“This package of new regulations contains 27 elements that will lead to drawn-out assessment processes with increased security deposits and fees.
“While industry can now finally start investing in exploration, job creation and investment for NSW regional communities, we need to recognise that these regulations will force up costs and delay projects.
“Around 95 per cent of gas used in NSW by households and businesses comes from interstate, yet the potential to develop local reserves will not only create thousands of jobs but also contribute millions of dollars annually through royalty streams.
“Industry has effectively been stalled in NSW for the best part of two years. Our latest quarterly data shows employment positions in the NSW CSG industry increased by just 39 positions to 332 in the first half of this year and exploration has been brought to a standstill.
“That’s in stark contrast to Queensland where 18,500 people are now working on CSG to LNG projects worth $50 billion. Almost 7000 jobs have been added to the Queensland gas sector in the first half of 2012.”
Mr Byers described the appointment of a Land and Gas Commissioner as an important link between all stakeholders, particularly between landholders and gas companies.
“We recognise that our success as an industry will depend on maintaining the trust of the communities in which we operate.
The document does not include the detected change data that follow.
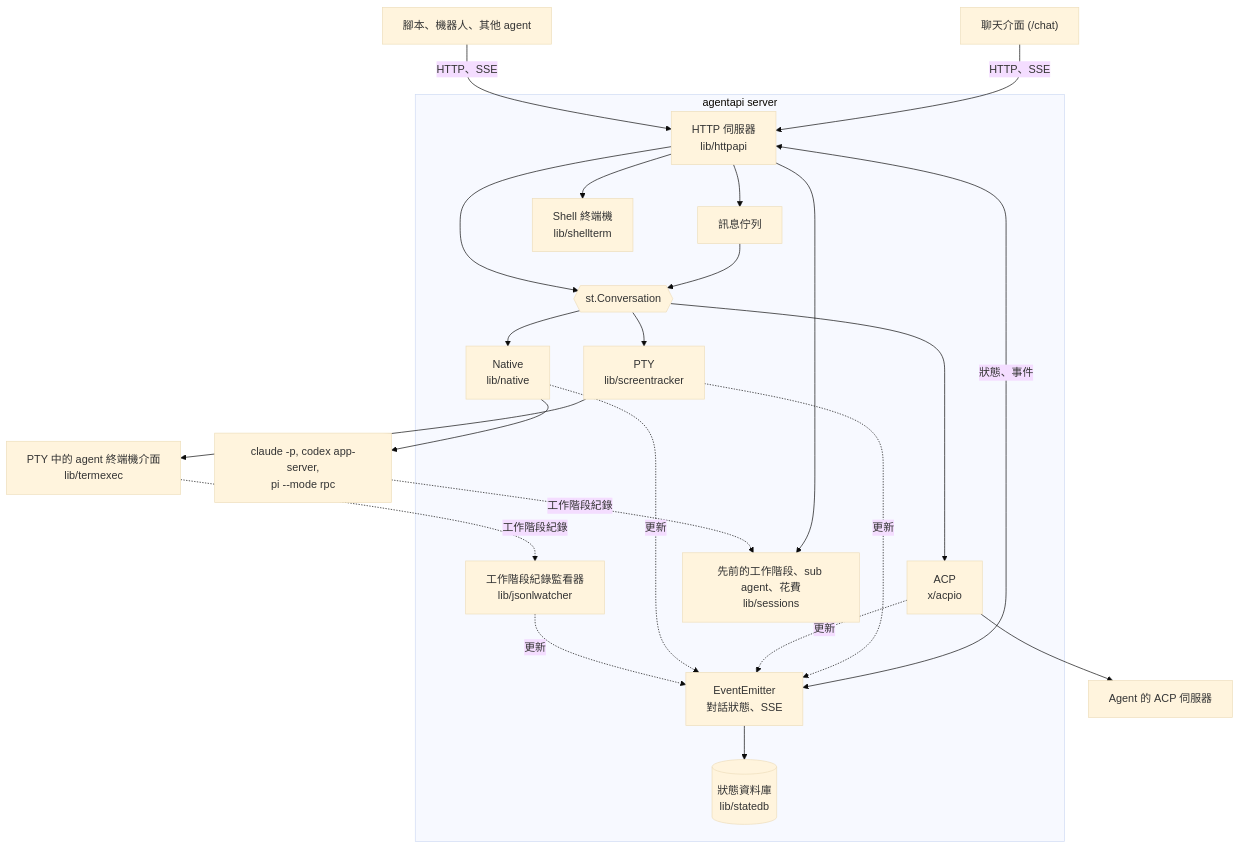
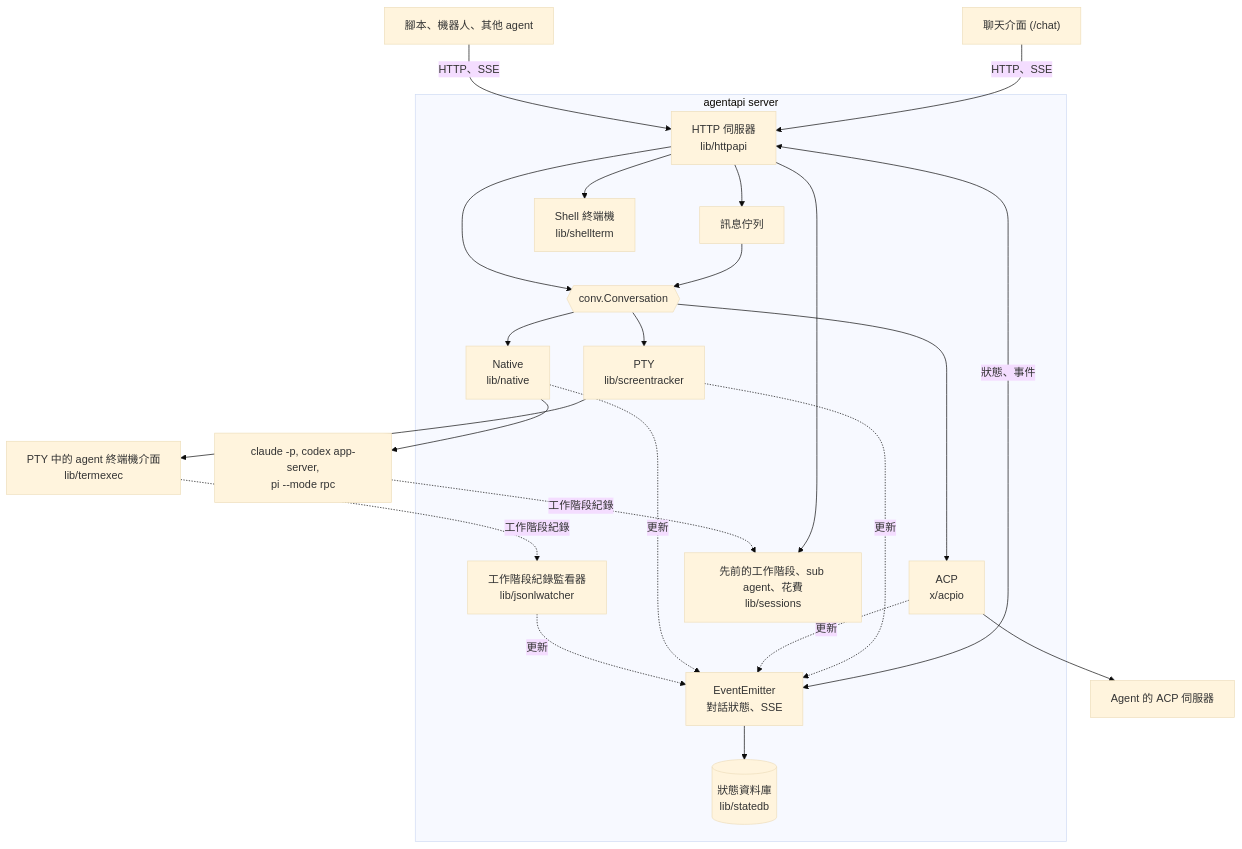
One commit to k1dav-c/agentapi changed the first of 3 diagrams in docs/architecture.zh-TW.md. Above: the diagram before and after it, drawn with Mermaid (base theme). The commit also changed other lines of this file and 6 other files, not shown here.

````diff
--- a/docs/architecture.zh-TW.md
+++ b/docs/architecture.zh-TW.md
@@ -34,38 +34,38 @@
 ```mermaid
 flowchart TB
   chat["聊天介面 (/chat)"]
   tools["腳本、機器人、其他 agent"]
   subgraph server["agentapi server"]
     http["HTTP 伺服器<br/>lib/httpapi"]
     queue["訊息佇列"]
     emitter["EventEmitter<br/>對話狀態、SSE"]
     db[("狀態資料庫<br/>lib/statedb")]
     shell["Shell 終端機<br/>lib/shellterm"]
-    conv{{"st.Conversation"}}
+    conv{{"conv.Conversation"}}
     pty["PTY<br/>lib/screentracker"]
     acp["ACP<br/>x/acpio"]
     native["Native<br/>lib/native"]
     jsonl["工作階段紀錄監看器<br/>lib/jsonlwatcher"]
     sessions["先前的工作階段、sub agent、花費<br/>lib/sessions"]
   end
   tui["PTY 中的 agent 終端機介面<br/>lib/termexec"]
   acpagent["Agent 的 ACP 伺服器"]
   proto["claude -p, codex app-server,<br/>pi --mode rpc"]
   chat -- "HTTP、SSE" --> http
   tools -- "HTTP、SSE" --> http
   http --> queue --> conv
   http --> conv
   http --> shell
   http <-- "狀態、事件" --> emitter
   emitter --> db
   conv --> pty --> tui
   conv --> acp --> acpagent
   conv --> native --> proto
   tui -. "工作階段紀錄" .-> jsonl
   pty -. "更新" .-> emitter
   acp -. "更新" .-> emitter
   native -. "更新" .-> emitter
   jsonl -. "更新" .-> emitter
   http --> sessions
   proto -. "工作階段紀錄" .-> sessions
 ```
````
The appointment of a Land and Water Commissioner will help ensure the industry’s benefits are delivered to local communities and the issues that are important to them are addressed.”
The use of BTEX chemicals for hydraulic fracturing is currently banned in Queensland and industry supports similar action for NSW. Download PDF